Task statement >> Within the material below, how many lines include the word "columns"? Only the number should be given.
####################
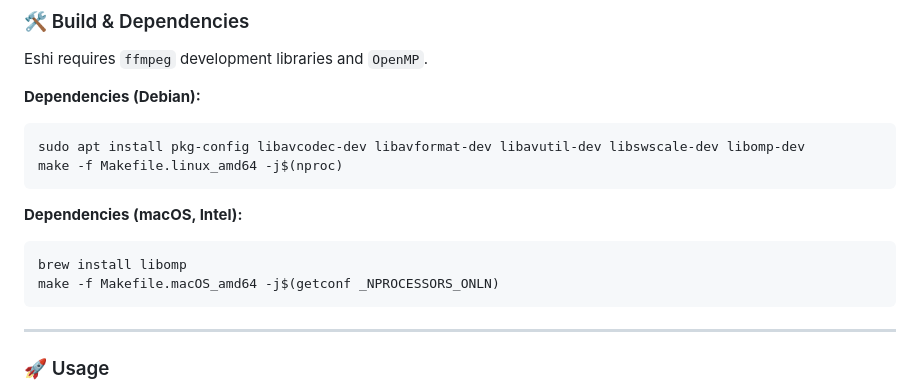
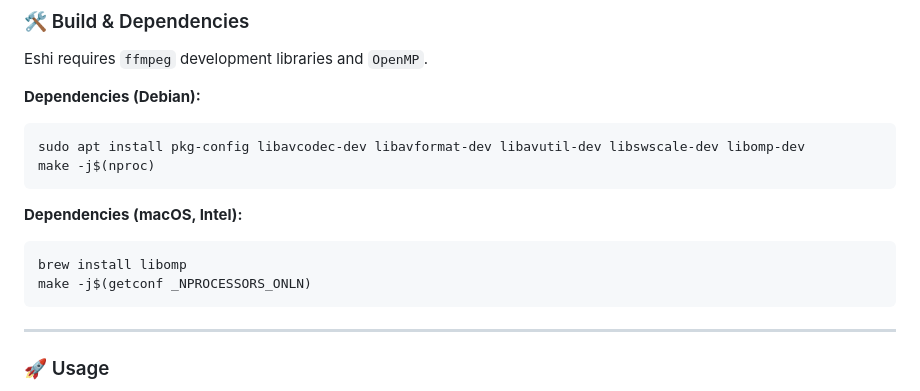
Before and after one commit to crux161/eshi, a Markdown page: README.md, the part around the change. GitHub-like rendering.

````diff
--- a/README.md
+++ b/README.md
@@ -36,13 +36,13 @@ Eshi requires `ffmpeg` development libraries and `OpenMP`.
 **Dependencies (Debian):**
 ```bash
 sudo apt install pkg-config libavcodec-dev libavformat-dev libavutil-dev libswscale-dev libomp-dev
-make -f Makefile.linux_amd64 -j$(nproc)
+make -j$(nproc)
 ```
 
 **Dependencies (macOS, Intel):**
 ```bash
 brew install libomp
-make -f Makefile.macOS_amd64 -j$(getconf _NPROCESSORS_ONLN)
+make -j$(getconf _NPROCESSORS_ONLN)
 ```
 ___
 
````
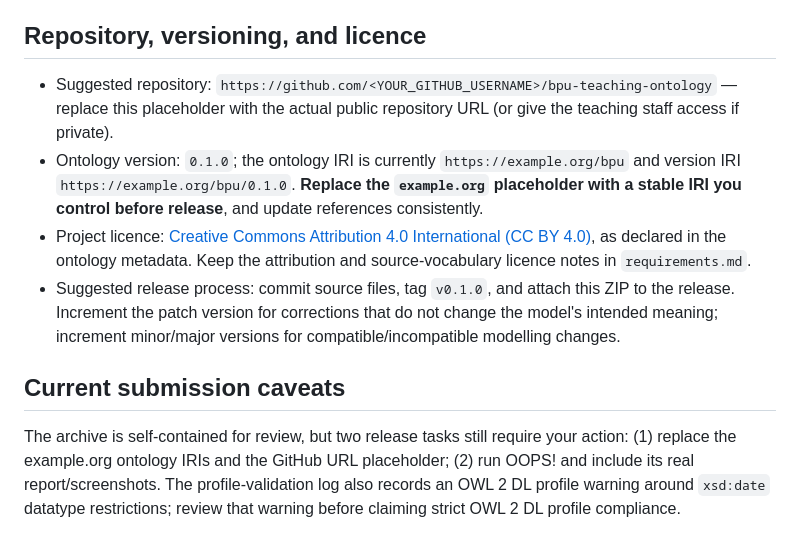
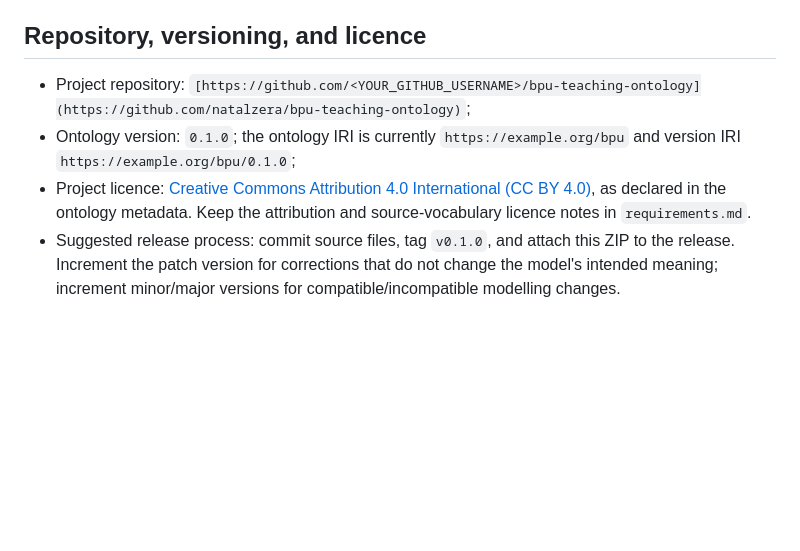
Before and after one commit to natalzera/bpu-teaching-ontology, a Markdown page: README.md, the part around the change. Rendered like a GitHub page; blank space fills up the shorter version.

```diff
--- a/README.md
+++ b/README.md
@@ -80,11 +80,7 @@ Open `docs/index.html` locally in a browser. It is a lightweight HTML reference
 
 ## Repository, versioning, and licence
 
-- Suggested repository: `https://github.com/<YOUR_GITHUB_USERNAME>/bpu-teaching-ontology` — replace this placeholder with the actual public repository URL (or give the teaching staff access if private).
-- Ontology version: `0.1.0`; the ontology IRI is currently `https://example.org/bpu` and version IRI `https://example.org/bpu/0.1.0`. **Replace the `example.org` placeholder with a stable IRI you control before release**, and update references consistently.
+- Project repository: `[https://github.com/<YOUR_GITHUB_USERNAME>/bpu-teaching-ontology](https://github.com/natalzera/bpu-teaching-ontology)`;
+- Ontology version: `0.1.0`; the ontology IRI is currently `https://example.org/bpu` and version IRI `https://example.org/bpu/0.1.0`;
 - Project licence: [Creative Commons Attribution 4.0 International (CC BY 4.0)](https://creativecommons.org/licenses/by/4.0/), as declared in the ontology metadata. Keep the attribution and source-vocabulary licence notes in `requirements.md`.
 - Suggested release process: commit source files, tag `v0.1.0`, and attach this ZIP to the release. Increment the patch version for corrections that do not change the model's intended meaning; increment minor/major versions for compatible/incompatible modelling changes.
-
-## Current submission caveats
-
-The archive is self-contained for review, but two release tasks still require your action: (1) replace the example.org ontology IRIs and the GitHub URL placeholder; (2) run OOPS! and include its real report/screenshots. The profile-validation log also records an OWL 2 DL profile warning around `xsd:date` datatype restrictions; review that warning before claiming strict OWL 2 DL profile compliance.
```
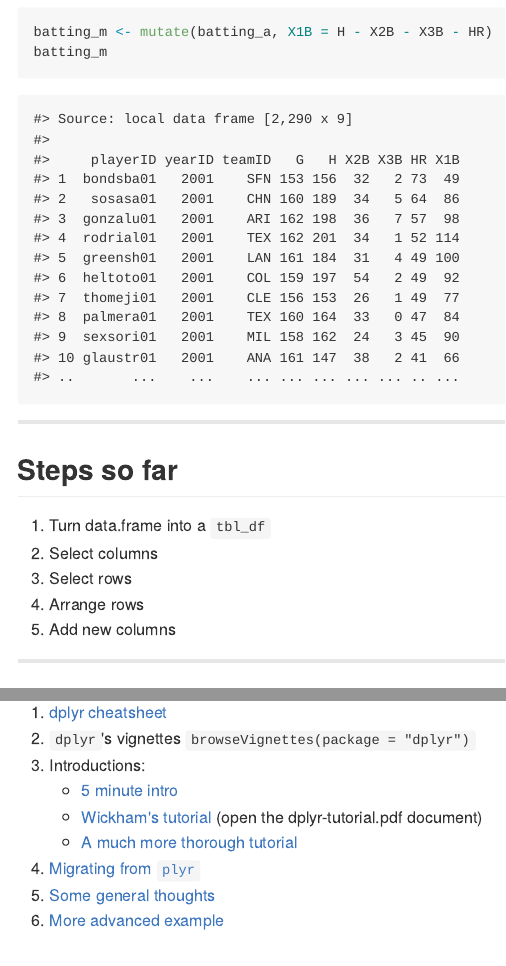
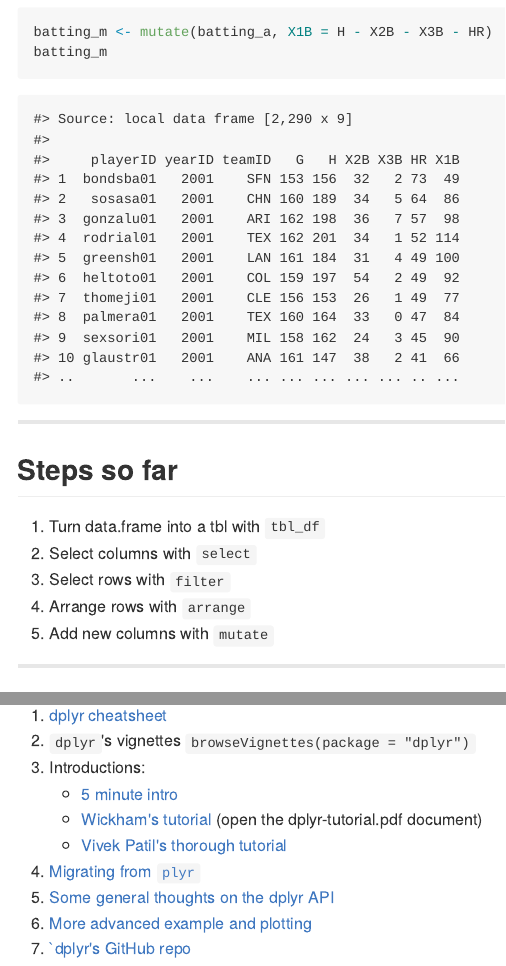
Before and after one commit to kferris10/dplyr-presentation, an R Markdown document (index.Rmd): the page in a window 1100 px wide, from 3460 px down before the commit and from 3480 px down after it, so that both start at the same text, and a second part further down, joined at a grey line. The pictures show the output file index.md that the author committed with the source, drawn offline in the style of GitHub.

Commit message:
Minor changes

```diff
--- a/index.Rmd
+++ b/index.Rmd
@@ -119,11 +121,11 @@ batting_m
 ---
 ## Steps so far
 
-1. Turn data.frame into a `tbl_df`
-2. Select columns
-3. Select rows
-4. Arrange rows
-5. Add new columns
+1. Turn data.frame into a tbl with `tbl_df`
+2. Select columns with `select`
+3. Select rows with `filter`
+4. Arrange rows with `arrange`
+5. Add new columns with `mutate`
 
 ---
 ## Nested, Unreadable Code
@@ -266,7 +268,8 @@ inner_join(result, Master %>% select(playerID, nameLast)) %>% head()
 3. Introductions:
     * [5 minute intro](http://practicalrvideos.blogspot.com/2014/08/dplyr-gamechanger-for-data-manipulation.html)
     * [Wickham's tutorial](https://www.dropbox.com/sh/i8qnluwmuieicxc/AAAgt9tIKoIm7WZKIyK25lh6a) (open the dplyr-tutorial.pdf document)
-    * [A much more thorough tutorial](http://patilv.com/dplyr/)
+    * [Vivek Patil's thorough tutorial](http://patilv.com/dplyr/)
 4. [Migrating from `plyr`](https://github.com/jimhester/plyrTodplyr)
-5. [Some general thoughts](http://datascience.la/dplyr-some-more-reflections/)
-6. [More advanced example](http://timelyportfolio.github.io/rCharts_factor_analytics/factors_with_new_R.html)
+5. [Some general thoughts on the dplyr API](http://datascience.la/dplyr-some-more-reflections/)
+6. [More advanced example and plotting](http://timelyportfolio.github.io/rCharts_factor_analytics/factors_with_new_R.html)
+7. [`dplyr's GitHub repo](https://github.com/hadley/dplyr)
```
Also changed, not shown: index.html, index.md, index.Rmd (8 more changed lines).
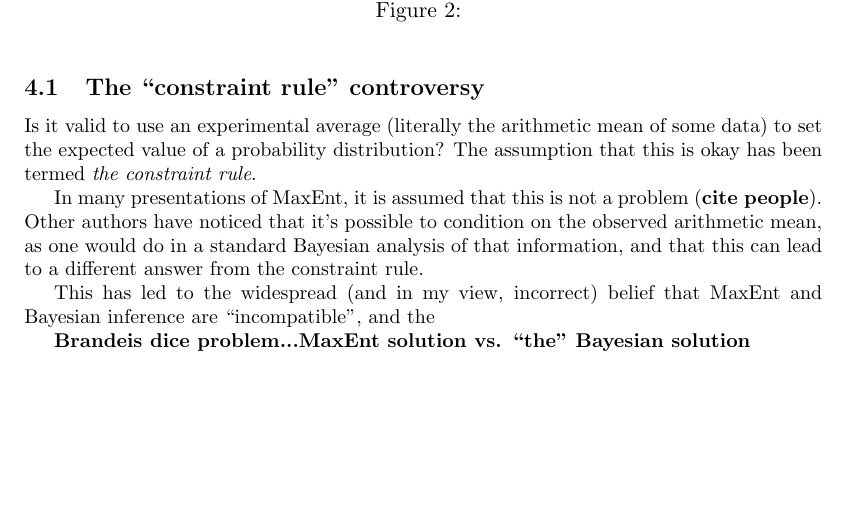
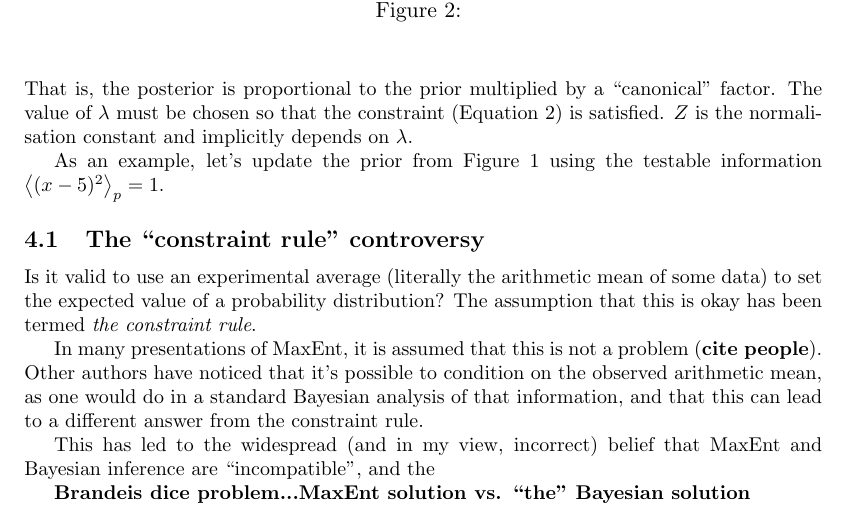
Before and after one commit to eggplantbren/MaxEnt, a LaTeX document (ms.tex): part of page 3 of 5, cut so that both start at the same text, the shorter picture padded with empty space. Compiled offline with pdfLaTeX.

Commit message:
few words in expectation section

```diff
--- a/ms.tex
+++ b/ms.tex
@@ -139,11 +139,16 @@ that the expected value of $f(x)$ should equal some known value $F$. That is:
 \end{eqnarray}
 
 The resulting posterior distribution given by MaxEnt is:
-
 \begin{eqnarray}
 p(x) &=& \frac{1}{Z}q(x)\exp\left[-\lambda f(x)\right]
 \end{eqnarray}
+That is, the posterior is proportional to the prior multiplied by a
+``canonical'' factor. The value of $\lambda$ must be chosen so that
+the constraint (Equation~\ref{eq:expected_value}) is satisfied. $Z$ is the
+normalisation constant and implicitly depends on $\lambda$.
 
+As an example, let's update the prior from Figure~\ref{fig:distribution}
+using the testable information $\left<(x - 5)^2\right>_p = 1$.
 
 \subsection{The ``constraint rule'' controversy}
 Is it valid to use an experimental average (literally the arithmetic mean of
```
Also changed, not shown: ms.tex (2 more changed lines).
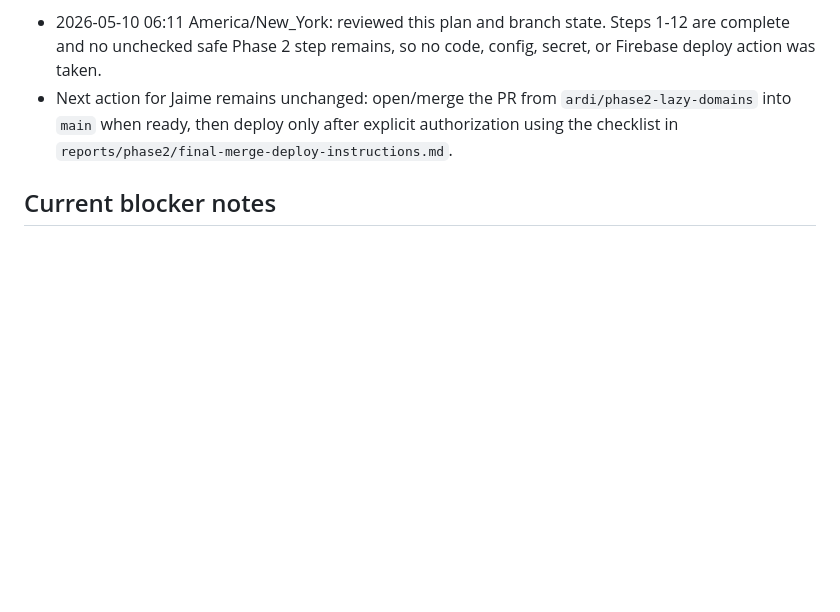
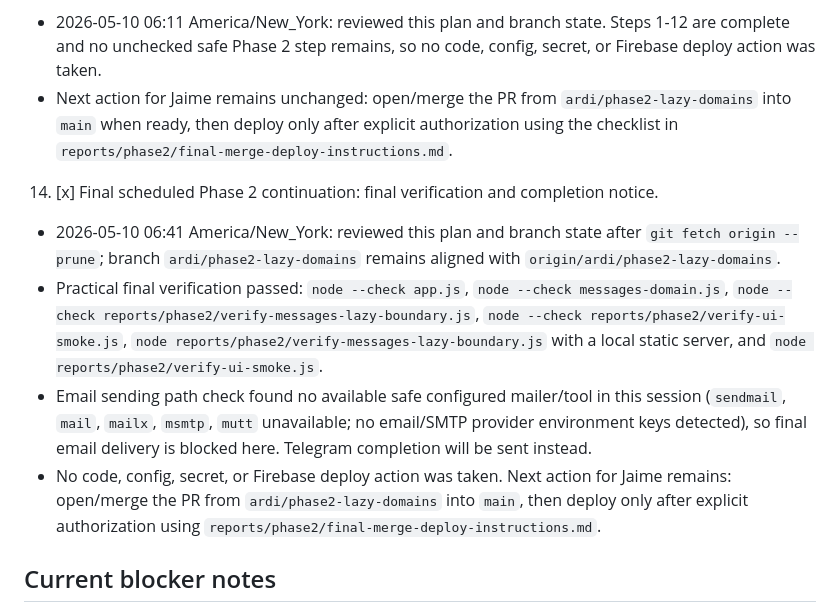
Before and after one commit to jaimeespinalpr/wrest8858, a Markdown page: PHASE2_OPTIMIZATION_PLAN.md, the part around the change. Rendered like a GitHub page; blank space fills up the shorter version.

Commit message:
Document final Phase 2 verification

```diff
--- a/PHASE2_OPTIMIZATION_PLAN.md
+++ b/PHASE2_OPTIMIZATION_PLAN.md
@@ -71,6 +71,11 @@ Started: 2026-05-10 00:06 America/New_York
 13. [x] Scheduled continuation safety check: confirm Phase 2 remains complete before any further action.
    - 2026-05-10 06:11 America/New_York: reviewed this plan and branch state. Steps 1-12 are complete and no unchecked safe Phase 2 step remains, so no code, config, secret, or Firebase deploy action was taken.
    - Next action for Jaime remains unchanged: open/merge the PR from `ardi/phase2-lazy-domains` into `main` when ready, then deploy only after explicit authorization using the checklist in `reports/phase2/final-merge-deploy-instructions.md`.
+14. [x] Final scheduled Phase 2 continuation: final verification and completion notice.
+   - 2026-05-10 06:41 America/New_York: reviewed this plan and branch state after `git fetch origin --prune`; branch `ardi/phase2-lazy-domains` remains aligned with `origin/ardi/phase2-lazy-domains`.
+   - Practical final verification passed: `node --check app.js`, `node --check messages-domain.js`, `node --check reports/phase2/verify-messages-lazy-boundary.js`, `node --check reports/phase2/verify-ui-smoke.js`, `node reports/phase2/verify-messages-lazy-boundary.js` with a local static server, and `node reports/phase2/verify-ui-smoke.js`.
+   - Email sending path check found no available safe configured mailer/tool in this session (`sendmail`, `mail`, `mailx`, `msmtp`, `mutt` unavailable; no email/SMTP provider environment keys detected), so final email delivery is blocked here. Telegram completion will be sent instead.
+   - No code, config, secret, or Firebase deploy action was taken. Next action for Jaime remains: open/merge the PR from `ardi/phase2-lazy-domains` into `main`, then deploy only after explicit authorization using `reports/phase2/final-merge-deploy-instructions.md`.
 
 ## Current blocker notes
 - GitHub CLI (`gh`) is not installed, so PR creation may need GitHub web/API credentials or manual link.
```
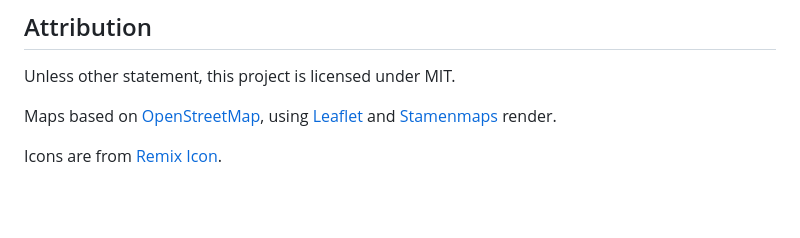
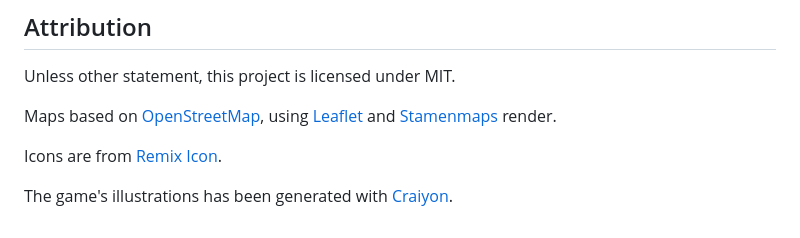
Before and after one commit to Wivik/pyp-boy, a Markdown page: README.md, the part around the change. GitHub-like rendering; blank space fills up the shorter version.

Commit message:
docs: :memo: updated readme

```diff
--- a/README.md
+++ b/README.md
@@ -82,3 +82,5 @@ Unless other statement, this project is licensed under MIT.
 Maps based on [OpenStreetMap](https://www.openstreetmap.org/), using [Leaflet](https://leafletjs.com) and [Stamenmaps](http://maps.stamen.com/#watercolor/12/37.7706/-122.3782) render.
 
 Icons are from [Remix Icon](https://remixicon.com).
+
+The game's illustrations has been generated with [Craiyon](https://www.craiyon.com).
```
####################
Response area >> 4